### TASK ITEM
Please find the lines in the following records that hold "covariância", and copy them.

### RECORD EXCERPTS
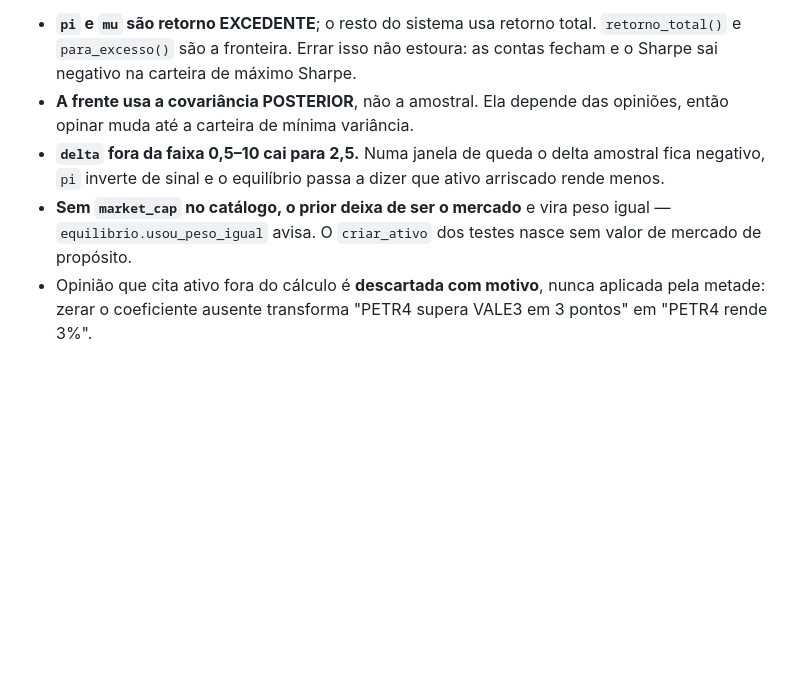
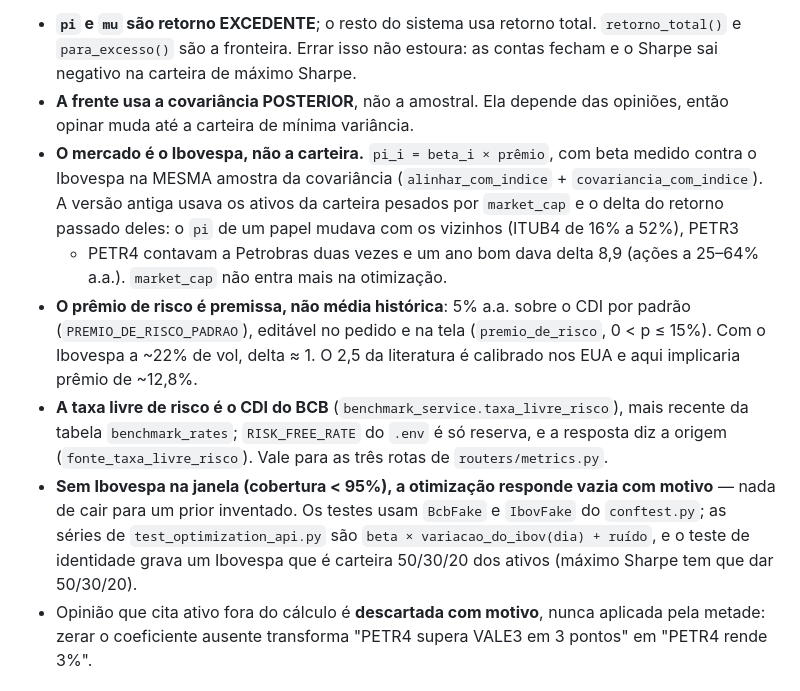
Before and after one commit to timmtimm1/portfolio-api, a Markdown page: CLAUDE.md, the part around the change. Drawn GitHub-style; blank space fills up the shorter version.

```diff
--- a/CLAUDE.md
+++ b/CLAUDE.md
@@ -76,12 +76,26 @@ covariância, e média histórica por ativo tem erro-padrão enorme — a cartei
   as contas fecham e o Sharpe sai negativo na carteira de máximo Sharpe.
 - **A frente usa a covariância POSTERIOR**, não a amostral. Ela depende das
   opiniões, então opinar muda até a carteira de mínima variância.
-- **`delta` fora da faixa 0,5–10 cai para 2,5.** Numa janela de queda o delta
-  amostral fica negativo, `pi` inverte de sinal e o equilíbrio passa a dizer
-  que ativo arriscado rende menos.
-- **Sem `market_cap` no catálogo, o prior deixa de ser o mercado** e vira peso
-  igual — `equilibrio.usou_peso_igual` avisa. O `criar_ativo` dos testes nasce
-  sem valor de mercado de propósito.
+- **O mercado é o Ibovespa, não a carteira.** `pi_i = beta_i × prêmio`, com
+  beta medido contra o Ibovespa na MESMA amostra da covariância
+  (`alinhar_com_indice` + `covariancia_com_indice`). A versão antiga usava os
+  ativos da carteira pesados por `market_cap` e o delta do retorno passado
+  deles: o `pi` de um papel mudava com os vizinhos (ITUB4 de 16% a 52%), PETR3
+  + PETR4 contavam a Petrobras duas vezes e um ano bom dava delta 8,9 (ações a
+  25–64% a.a.). `market_cap` não entra mais na otimização.
+- **O prêmio de risco é premissa, não média histórica**: 5% a.a. sobre o CDI
+  por padrão (`PREMIO_DE_RISCO_PADRAO`), editável no pedido e na tela
+  (`premio_de_risco`, 0 < p ≤ 15%). Com o Ibovespa a ~22% de vol, delta ≈ 1.
+  O 2,5 da literatura é calibrado nos EUA e aqui implicaria prêmio de ~12,8%.
+- **A taxa livre de risco é o CDI do BCB** (`benchmark_service.taxa_livre_risco`),
+  mais recente da tabela `benchmark_rates`; `RISK_FREE_RATE` do `.env` é só
+  reserva, e a resposta diz a origem (`fonte_taxa_livre_risco`). Vale para as
+  três rotas de `routers/metrics.py`.
+- **Sem Ibovespa na janela (cobertura < 95%), a otimização responde vazia com
+  motivo** — nada de cair para um prior inventado. Os testes usam `BcbFake` e
+  `IbovFake` do `conftest.py`; as séries de `test_optimization_api.py` são
+  `beta × variacao_do_ibov(dia) + ruído`, e o teste de identidade grava um
+  Ibovespa que é carteira 50/30/20 dos ativos (máximo Sharpe tem que dar 50/30/20).
 - Opinião que cita ativo fora do cálculo é **descartada com motivo**, nunca
   aplicada pela metade: zerar o coeficiente ausente transforma "PETR4 supera
   VALE3 em 3 pontos" em "PETR4 rende 3%".
```
Also changed, not shown: README.md (+19 -7 lines).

### YOUR RESPONSE
@@ -76,12 +76,26 @@ covariância, e média histórica por ativo tem erro-padrão enorme — a cartei
 - **A frente usa a covariância POSTERIOR**, não a amostral. Ela depende das
+  beta medido contra o Ibovespa na MESMA amostra da covariância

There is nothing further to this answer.